• **AIM OF THE TASK**: Each record must be repeated exactly. None may be dropped.

*** EXERCISE MATERIALS Section Begins ***

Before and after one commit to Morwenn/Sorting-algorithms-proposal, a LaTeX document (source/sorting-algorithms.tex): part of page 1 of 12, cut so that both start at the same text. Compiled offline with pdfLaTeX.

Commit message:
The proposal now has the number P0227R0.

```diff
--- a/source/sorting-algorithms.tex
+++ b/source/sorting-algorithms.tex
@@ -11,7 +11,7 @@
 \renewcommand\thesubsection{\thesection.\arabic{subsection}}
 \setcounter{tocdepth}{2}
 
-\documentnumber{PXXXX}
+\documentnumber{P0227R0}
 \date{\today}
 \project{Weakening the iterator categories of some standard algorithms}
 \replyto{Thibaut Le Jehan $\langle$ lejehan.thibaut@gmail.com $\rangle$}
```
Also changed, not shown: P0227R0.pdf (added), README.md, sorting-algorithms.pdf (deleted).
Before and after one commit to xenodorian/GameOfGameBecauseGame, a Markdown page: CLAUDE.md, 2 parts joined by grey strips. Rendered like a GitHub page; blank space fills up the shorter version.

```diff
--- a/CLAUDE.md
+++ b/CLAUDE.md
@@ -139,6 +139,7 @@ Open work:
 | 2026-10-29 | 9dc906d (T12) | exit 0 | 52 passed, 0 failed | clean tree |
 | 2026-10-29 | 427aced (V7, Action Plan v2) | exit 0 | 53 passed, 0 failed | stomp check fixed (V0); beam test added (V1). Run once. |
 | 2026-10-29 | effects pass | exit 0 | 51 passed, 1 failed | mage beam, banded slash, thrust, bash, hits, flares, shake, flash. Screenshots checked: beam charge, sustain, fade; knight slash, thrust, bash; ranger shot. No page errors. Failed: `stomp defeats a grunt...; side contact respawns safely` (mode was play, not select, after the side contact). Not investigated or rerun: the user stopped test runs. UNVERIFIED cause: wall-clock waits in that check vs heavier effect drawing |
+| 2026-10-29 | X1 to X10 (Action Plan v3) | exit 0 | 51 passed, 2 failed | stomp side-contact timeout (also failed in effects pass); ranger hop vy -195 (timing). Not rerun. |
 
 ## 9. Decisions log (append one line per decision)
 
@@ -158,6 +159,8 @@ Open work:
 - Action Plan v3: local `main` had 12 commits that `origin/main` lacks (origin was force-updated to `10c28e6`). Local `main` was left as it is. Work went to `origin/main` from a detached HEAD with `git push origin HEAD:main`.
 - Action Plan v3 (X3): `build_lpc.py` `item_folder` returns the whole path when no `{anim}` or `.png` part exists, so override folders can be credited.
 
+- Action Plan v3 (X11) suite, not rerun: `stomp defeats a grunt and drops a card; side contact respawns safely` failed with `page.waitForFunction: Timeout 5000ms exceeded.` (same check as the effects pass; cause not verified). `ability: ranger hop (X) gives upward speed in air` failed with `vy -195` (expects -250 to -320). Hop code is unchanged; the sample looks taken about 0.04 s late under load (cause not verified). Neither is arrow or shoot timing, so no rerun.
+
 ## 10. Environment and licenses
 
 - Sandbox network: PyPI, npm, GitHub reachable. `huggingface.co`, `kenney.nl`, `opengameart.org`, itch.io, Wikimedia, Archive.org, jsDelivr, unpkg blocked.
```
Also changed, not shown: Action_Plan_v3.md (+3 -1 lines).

*** EXERCISE MATERIALS Section Ends ***

• **REPLY TO THE TASK**:
Before and after one commit to Morwenn/Sorting-algorithms-proposal, a LaTeX document (source/sorting-algorithms.tex): part of page 1 of 12, cut so that both start at the same text. Compiled offline with pdfLaTeX.

Commit message:
The proposal now has the number P0227R0.

```diff
--- a/source/sorting-algorithms.tex
+++ b/source/sorting-algorithms.tex
@@ -11,7 +11,7 @@
 \renewcommand\thesubsection{\thesection.\arabic{subsection}}
 \setcounter{tocdepth}{2}
 
-\documentnumber{PXXXX}
+\documentnumber{P0227R0}
 \date{\today}
 \project{Weakening the iterator categories of some standard algorithms}
 \replyto{Thibaut Le Jehan $\langle$ lejehan.thibaut@gmail.com $\rangle$}
```
Also changed, not shown: P0227R0.pdf (added), README.md, sorting-algorithms.pdf (deleted).
Before and after one commit to xenodorian/GameOfGameBecauseGame, a Markdown page: CLAUDE.md, 2 parts joined by grey strips. Rendered like a GitHub page; blank space fills up the shorter version.

```diff
--- a/CLAUDE.md
+++ b/CLAUDE.md
@@ -139,6 +139,7 @@ Open work:
 | 2026-10-29 | 9dc906d (T12) | exit 0 | 52 passed, 0 failed | clean tree |
 | 2026-10-29 | 427aced (V7, Action Plan v2) | exit 0 | 53 passed, 0 failed | stomp check fixed (V0); beam test added (V1). Run once. |
 | 2026-10-29 | effects pass | exit 0 | 51 passed, 1 failed | mage beam, banded slash, thrust, bash, hits, flares, shake, flash. Screenshots checked: beam charge, sustain, fade; knight slash, thrust, bash; ranger shot. No page errors. Failed: `stomp defeats a grunt...; side contact respawns safely` (mode was play, not select, after the side contact). Not investigated or rerun: the user stopped test runs. UNVERIFIED cause: wall-clock waits in that check vs heavier effect drawing |
+| 2026-10-29 | X1 to X10 (Action Plan v3) | exit 0 | 51 passed, 2 failed | stomp side-contact timeout (also failed in effects pass); ranger hop vy -195 (timing). Not rerun. |
 
 ## 9. Decisions log (append one line per decision)
 
@@ -158,6 +159,8 @@ Open work:
 - Action Plan v3: local `main` had 12 commits that `origin/main` lacks (origin was force-updated to `10c28e6`). Local `main` was left as it is. Work went to `origin/main` from a detached HEAD with `git push origin HEAD:main`.
 - Action Plan v3 (X3): `build_lpc.py` `item_folder` returns the whole path when no `{anim}` or `.png` part exists, so override folders can be credited.
 
+- Action Plan v3 (X11) suite, not rerun: `stomp defeats a grunt and drops a card; side contact respawns safely` failed with `page.waitForFunction: Timeout 5000ms exceeded.` (same check as the effects pass; cause not verified). `ability: ranger hop (X) gives upward speed in air` failed with `vy -195` (expects -250 to -320). Hop code is unchanged; the sample looks taken about 0.04 s late under load (cause not verified). Neither is arrow or shoot timing, so no rerun.
+
 ## 10. Environment and licenses
 
 - Sandbox network: PyPI, npm, GitHub reachable. `huggingface.co`, `kenney.nl`, `opengameart.org`, itch.io, Wikimedia, Archive.org, jsDelivr, unpkg blocked.
```
Also changed, not shown: Action_Plan_v3.md (+3 -1 lines).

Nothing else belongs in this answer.